While the benefits of authentic leadership are undeniable in this day and age, it's important to acknowledge that this style of leadership requires a considerable degree of self-awareness, a willingness to grow, and perhaps most importantly, vulnerability. Dr. Brené Brown's defines authenticity as “a collection of choices that we have to make every day. It’s about the choice to show up and be real. The choice to be honest.” Her research highlights just how significant the willingness to be vulnerable with others is to effective leadership. And this is far easier said than done! We often seek vulnerability in others, but it’s generally the last thing we’re willing to show ourselves.

Showing up as your authentic self and exposing both your strengths and weaknesses can be very uncomfortable. An authentic leader I had the privilege to work for had amazing strengths but attention to detail wasn’t one of them. She was very open about this and instead of apologising for it, she owned it and got me or someone else in our team to check her written work before it went out. “It takes courage to grow up and become who you really are!” (E.E Cummings). Authenticity definitely demands courage. It also makes you more relatable and trustworthy. An authentic leader doesn’t feel the need to always be the expert, they ask questions and ask for help, and when things don’t go to plan, they seek feedback, take ownership, and learn from it. Authentic leaders are of course not immune to making mistakes or facing challenges, but their transparency in admitting and learning from these experiences reinforces their credibility.

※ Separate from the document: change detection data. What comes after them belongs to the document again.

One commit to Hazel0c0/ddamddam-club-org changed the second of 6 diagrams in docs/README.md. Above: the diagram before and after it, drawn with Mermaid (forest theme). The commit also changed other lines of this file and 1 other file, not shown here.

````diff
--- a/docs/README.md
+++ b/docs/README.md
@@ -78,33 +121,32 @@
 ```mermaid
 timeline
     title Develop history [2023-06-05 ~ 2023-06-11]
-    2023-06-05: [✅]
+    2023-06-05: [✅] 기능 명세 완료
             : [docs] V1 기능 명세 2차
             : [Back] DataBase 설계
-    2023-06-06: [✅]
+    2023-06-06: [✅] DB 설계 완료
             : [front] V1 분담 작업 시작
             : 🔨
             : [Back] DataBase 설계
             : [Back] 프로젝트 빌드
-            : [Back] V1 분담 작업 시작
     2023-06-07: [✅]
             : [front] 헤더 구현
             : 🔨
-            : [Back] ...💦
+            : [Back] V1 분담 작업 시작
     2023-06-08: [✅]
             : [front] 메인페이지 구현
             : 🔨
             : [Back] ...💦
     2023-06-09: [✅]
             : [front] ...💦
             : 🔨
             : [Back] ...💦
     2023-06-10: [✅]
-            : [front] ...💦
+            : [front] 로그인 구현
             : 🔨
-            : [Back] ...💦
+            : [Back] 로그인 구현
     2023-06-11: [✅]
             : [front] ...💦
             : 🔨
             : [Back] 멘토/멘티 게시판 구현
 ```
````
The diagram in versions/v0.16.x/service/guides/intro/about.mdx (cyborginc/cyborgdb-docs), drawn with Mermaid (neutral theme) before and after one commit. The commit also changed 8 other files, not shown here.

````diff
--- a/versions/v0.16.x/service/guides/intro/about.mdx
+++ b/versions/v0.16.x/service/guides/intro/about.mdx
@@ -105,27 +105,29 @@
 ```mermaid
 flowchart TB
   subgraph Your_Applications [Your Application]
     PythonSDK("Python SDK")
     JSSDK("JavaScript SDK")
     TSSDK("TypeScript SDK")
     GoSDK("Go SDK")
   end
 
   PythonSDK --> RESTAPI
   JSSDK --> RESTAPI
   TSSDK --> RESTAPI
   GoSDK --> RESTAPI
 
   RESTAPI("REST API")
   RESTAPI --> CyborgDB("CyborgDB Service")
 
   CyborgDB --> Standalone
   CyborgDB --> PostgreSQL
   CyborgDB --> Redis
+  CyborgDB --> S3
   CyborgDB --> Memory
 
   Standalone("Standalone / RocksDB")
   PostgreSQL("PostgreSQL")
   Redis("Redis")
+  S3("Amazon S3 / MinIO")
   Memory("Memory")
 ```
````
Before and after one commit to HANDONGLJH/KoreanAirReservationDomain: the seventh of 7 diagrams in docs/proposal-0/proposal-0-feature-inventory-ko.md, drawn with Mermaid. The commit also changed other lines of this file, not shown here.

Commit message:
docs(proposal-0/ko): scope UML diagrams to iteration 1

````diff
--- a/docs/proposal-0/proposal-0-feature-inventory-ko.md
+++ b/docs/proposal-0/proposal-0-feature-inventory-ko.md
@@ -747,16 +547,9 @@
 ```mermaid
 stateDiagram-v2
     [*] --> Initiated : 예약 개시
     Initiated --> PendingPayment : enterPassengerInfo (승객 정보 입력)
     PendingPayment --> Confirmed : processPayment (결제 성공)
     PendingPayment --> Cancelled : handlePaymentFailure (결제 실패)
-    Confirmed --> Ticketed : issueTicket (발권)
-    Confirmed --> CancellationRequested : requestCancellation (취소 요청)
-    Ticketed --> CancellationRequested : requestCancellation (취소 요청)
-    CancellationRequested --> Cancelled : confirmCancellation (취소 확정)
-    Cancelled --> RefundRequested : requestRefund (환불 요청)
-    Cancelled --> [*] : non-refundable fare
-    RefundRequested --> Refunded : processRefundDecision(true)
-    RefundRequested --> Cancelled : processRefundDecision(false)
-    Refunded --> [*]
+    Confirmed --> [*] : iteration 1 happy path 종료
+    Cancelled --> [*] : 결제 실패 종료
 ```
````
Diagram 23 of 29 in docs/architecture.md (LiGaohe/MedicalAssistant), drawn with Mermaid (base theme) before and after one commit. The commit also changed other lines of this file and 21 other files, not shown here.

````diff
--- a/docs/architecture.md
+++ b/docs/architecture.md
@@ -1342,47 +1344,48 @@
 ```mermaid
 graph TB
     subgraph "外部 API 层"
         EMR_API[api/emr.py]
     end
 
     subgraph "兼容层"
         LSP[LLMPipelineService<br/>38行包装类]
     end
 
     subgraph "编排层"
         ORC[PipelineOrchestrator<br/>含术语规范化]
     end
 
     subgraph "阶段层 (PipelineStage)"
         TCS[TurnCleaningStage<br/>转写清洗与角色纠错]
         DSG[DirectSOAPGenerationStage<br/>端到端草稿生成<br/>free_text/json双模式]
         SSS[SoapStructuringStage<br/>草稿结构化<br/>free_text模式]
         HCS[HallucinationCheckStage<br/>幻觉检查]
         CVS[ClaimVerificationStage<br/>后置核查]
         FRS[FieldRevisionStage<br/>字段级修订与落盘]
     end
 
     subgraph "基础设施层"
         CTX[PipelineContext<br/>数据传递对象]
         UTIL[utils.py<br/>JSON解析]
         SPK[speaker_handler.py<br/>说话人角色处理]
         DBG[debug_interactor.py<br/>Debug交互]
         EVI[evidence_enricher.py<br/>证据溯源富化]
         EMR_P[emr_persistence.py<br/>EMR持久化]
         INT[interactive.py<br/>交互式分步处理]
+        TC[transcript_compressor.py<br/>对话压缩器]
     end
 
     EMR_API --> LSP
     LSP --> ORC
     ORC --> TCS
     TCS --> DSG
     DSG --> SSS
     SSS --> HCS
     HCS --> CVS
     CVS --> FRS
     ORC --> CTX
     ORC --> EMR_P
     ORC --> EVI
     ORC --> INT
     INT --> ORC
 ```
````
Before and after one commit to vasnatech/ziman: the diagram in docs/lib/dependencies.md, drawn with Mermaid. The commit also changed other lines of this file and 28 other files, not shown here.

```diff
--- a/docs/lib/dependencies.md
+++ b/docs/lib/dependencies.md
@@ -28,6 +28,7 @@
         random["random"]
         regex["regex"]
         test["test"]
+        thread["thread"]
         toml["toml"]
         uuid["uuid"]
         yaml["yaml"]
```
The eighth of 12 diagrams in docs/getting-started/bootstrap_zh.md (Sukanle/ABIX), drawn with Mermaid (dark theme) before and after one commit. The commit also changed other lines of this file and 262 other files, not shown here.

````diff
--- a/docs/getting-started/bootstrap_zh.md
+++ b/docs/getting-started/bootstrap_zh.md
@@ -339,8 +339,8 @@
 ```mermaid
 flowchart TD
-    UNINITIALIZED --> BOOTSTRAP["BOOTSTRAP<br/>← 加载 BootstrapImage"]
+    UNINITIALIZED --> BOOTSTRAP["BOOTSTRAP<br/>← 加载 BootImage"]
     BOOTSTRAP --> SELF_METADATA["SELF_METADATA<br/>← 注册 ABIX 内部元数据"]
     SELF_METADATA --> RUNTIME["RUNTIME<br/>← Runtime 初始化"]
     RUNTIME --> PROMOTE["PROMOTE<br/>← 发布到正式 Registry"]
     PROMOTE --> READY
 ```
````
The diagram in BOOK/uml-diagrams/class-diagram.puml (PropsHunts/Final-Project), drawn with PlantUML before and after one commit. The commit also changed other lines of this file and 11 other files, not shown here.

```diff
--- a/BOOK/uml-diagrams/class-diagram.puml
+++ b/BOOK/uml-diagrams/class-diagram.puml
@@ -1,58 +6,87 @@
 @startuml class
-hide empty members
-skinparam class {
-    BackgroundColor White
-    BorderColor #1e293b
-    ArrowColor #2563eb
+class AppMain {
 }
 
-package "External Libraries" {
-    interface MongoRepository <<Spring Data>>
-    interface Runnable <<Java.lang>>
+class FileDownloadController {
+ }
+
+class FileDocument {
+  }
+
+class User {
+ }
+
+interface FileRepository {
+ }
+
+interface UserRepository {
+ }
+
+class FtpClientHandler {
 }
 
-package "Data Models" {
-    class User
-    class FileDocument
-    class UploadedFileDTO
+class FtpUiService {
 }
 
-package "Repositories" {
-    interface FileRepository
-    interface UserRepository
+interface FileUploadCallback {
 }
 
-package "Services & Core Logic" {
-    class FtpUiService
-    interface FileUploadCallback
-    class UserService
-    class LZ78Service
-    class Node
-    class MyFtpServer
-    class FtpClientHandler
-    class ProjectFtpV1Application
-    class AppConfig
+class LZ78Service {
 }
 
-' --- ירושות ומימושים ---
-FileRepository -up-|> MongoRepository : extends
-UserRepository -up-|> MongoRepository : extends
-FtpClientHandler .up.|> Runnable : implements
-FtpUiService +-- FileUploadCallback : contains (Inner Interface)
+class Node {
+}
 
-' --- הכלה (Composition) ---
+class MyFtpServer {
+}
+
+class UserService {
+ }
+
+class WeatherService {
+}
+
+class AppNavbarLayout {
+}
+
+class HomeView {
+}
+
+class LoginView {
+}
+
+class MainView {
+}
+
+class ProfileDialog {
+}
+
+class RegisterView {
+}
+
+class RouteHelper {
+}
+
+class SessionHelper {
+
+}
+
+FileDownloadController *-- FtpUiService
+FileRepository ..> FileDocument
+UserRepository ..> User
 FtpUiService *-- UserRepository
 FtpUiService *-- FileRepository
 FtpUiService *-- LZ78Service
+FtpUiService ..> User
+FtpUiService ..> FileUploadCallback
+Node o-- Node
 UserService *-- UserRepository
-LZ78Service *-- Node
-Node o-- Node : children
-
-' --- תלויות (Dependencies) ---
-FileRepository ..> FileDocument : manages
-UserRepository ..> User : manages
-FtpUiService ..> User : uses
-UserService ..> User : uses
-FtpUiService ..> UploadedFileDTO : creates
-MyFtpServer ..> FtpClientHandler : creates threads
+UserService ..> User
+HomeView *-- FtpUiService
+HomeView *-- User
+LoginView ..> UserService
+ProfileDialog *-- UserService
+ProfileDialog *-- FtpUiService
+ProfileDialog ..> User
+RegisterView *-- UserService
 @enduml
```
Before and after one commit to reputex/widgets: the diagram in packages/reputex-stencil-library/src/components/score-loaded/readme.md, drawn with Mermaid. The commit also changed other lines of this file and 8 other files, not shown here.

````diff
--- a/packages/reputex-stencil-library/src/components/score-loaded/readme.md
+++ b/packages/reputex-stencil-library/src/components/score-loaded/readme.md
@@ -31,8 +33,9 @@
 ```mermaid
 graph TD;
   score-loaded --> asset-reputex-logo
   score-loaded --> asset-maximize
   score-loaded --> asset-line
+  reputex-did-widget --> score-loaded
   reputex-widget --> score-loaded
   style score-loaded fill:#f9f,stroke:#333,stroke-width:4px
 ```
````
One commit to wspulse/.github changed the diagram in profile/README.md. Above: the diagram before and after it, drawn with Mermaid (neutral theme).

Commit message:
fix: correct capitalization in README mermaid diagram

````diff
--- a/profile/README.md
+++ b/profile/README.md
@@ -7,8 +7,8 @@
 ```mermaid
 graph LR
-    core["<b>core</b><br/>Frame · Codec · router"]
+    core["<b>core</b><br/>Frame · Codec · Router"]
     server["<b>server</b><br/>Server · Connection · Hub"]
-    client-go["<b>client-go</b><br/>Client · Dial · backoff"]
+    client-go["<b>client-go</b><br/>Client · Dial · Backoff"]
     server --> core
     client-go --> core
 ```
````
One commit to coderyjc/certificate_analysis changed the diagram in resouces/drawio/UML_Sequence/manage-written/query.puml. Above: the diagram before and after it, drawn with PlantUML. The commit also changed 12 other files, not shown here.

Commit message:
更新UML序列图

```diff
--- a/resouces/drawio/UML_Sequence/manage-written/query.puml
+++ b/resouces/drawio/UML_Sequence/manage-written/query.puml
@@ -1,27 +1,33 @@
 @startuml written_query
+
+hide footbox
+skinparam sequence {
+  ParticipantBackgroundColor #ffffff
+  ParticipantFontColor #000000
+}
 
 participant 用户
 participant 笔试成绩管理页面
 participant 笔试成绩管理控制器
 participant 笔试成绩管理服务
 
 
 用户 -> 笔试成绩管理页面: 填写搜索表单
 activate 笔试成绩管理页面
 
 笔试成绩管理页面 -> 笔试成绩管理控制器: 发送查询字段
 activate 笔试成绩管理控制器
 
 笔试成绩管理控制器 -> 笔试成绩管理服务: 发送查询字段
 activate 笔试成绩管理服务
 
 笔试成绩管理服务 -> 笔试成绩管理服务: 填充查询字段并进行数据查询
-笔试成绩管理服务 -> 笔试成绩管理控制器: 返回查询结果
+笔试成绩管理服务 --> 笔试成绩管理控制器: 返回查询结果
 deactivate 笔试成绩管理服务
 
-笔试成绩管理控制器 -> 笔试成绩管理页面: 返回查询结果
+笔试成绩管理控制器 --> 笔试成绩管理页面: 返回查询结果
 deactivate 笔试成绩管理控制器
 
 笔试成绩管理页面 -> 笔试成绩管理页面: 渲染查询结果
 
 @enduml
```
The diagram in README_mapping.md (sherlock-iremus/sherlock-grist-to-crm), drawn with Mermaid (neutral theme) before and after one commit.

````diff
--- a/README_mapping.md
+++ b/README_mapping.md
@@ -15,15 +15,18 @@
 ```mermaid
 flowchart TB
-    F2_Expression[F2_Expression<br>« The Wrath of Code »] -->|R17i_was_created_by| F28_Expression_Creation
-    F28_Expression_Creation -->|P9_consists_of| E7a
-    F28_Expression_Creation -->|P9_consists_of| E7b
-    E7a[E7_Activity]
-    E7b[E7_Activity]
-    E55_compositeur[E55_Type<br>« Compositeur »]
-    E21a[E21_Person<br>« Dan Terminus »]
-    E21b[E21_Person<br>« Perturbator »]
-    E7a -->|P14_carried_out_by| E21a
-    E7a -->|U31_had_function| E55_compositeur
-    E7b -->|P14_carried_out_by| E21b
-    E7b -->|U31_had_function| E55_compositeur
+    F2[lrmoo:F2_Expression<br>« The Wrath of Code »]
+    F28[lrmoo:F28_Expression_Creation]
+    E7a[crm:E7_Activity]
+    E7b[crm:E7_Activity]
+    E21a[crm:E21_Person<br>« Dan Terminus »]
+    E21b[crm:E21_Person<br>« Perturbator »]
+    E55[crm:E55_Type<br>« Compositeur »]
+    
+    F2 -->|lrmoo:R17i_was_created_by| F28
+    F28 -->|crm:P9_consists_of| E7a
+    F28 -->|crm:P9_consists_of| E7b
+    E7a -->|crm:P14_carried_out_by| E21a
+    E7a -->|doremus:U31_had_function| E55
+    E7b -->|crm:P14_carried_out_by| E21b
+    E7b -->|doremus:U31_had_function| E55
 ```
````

I think it’s fair to say that the world needs more authentic leaders. Leaders who can be confident in their mission, embracing their strengths AND their weaknesses. Leaders who genuinely work on becoming better versions of themselves, and who by doing this create a culture of openness, trust, and empathy, and empower their people to thrive, resulting in more connected, engaged, inclusive and loyal teams.

Regardless of the position you hold (authenticity is not just for people in leadership roles!), does how you’re showing up reflect who you truly are?  If not, what are some steps you can take to become more authentic?

Questions or thoughts on this topic? We'd love to hear from you. Call us on +64 9 300 7224 or email hello@thepeopleplace.co.nz